Work order:
In your answer, print every record exactly as it is written.

Data shown:
★ ★ ★ ★
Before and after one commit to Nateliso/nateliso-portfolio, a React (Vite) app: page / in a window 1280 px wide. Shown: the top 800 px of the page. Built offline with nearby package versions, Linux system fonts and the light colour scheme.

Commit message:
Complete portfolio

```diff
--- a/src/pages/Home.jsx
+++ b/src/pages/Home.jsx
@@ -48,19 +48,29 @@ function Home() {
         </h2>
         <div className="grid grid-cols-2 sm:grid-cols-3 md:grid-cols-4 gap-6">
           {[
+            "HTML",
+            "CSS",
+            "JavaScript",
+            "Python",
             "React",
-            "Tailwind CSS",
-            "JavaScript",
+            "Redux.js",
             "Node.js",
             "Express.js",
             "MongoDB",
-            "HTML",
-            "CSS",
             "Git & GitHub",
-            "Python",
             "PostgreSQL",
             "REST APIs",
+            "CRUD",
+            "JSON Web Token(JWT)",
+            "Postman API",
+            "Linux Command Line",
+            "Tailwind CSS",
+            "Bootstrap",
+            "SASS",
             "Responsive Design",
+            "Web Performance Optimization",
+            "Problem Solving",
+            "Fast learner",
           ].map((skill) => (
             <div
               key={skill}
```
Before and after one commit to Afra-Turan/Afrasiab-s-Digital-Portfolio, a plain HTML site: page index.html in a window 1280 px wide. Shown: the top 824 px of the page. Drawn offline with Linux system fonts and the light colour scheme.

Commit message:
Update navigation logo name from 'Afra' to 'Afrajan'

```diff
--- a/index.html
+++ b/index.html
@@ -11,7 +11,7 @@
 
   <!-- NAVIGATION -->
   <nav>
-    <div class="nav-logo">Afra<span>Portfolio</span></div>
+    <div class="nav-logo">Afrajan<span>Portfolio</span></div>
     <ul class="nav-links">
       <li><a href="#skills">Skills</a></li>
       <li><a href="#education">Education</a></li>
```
★ ★ ★ ★
Response area:
Before and after one commit to Nateliso/nateliso-portfolio, a React (Vite) app: page / in a window 1280 px wide. Shown: the top 800 px of the page. Built offline with nearby package versions, Linux system fonts and the light colour scheme.

Commit message:
Complete portfolio

```diff
--- a/src/pages/Home.jsx
+++ b/src/pages/Home.jsx
@@ -48,19 +48,29 @@ function Home() {
         </h2>
         <div className="grid grid-cols-2 sm:grid-cols-3 md:grid-cols-4 gap-6">
           {[
+            "HTML",
+            "CSS",
+            "JavaScript",
+            "Python",
             "React",
-            "Tailwind CSS",
-            "JavaScript",
+            "Redux.js",
             "Node.js",
             "Express.js",
             "MongoDB",
-            "HTML",
-            "CSS",
             "Git & GitHub",
-            "Python",
             "PostgreSQL",
             "REST APIs",
+            "CRUD",
+            "JSON Web Token(JWT)",
+            "Postman API",
+            "Linux Command Line",
+            "Tailwind CSS",
+            "Bootstrap",
+            "SASS",
             "Responsive Design",
+            "Web Performance Optimization",
+            "Problem Solving",
+            "Fast learner",
           ].map((skill) => (
             <div
               key={skill}
```
Before and after one commit to Afra-Turan/Afrasiab-s-Digital-Portfolio, a plain HTML site: page index.html in a window 1280 px wide. Shown: the top 824 px of the page. Drawn offline with Linux system fonts and the light colour scheme.

Commit message:
Update navigation logo name from 'Afra' to 'Afrajan'

```diff
--- a/index.html
+++ b/index.html
@@ -11,7 +11,7 @@
 
   <!-- NAVIGATION -->
   <nav>
-    <div class="nav-logo">Afra<span>Portfolio</span></div>
+    <div class="nav-logo">Afrajan<span>Portfolio</span></div>
     <ul class="nav-links">
       <li><a href="#skills">Skills</a></li>
       <li><a href="#education">Education</a></li>
```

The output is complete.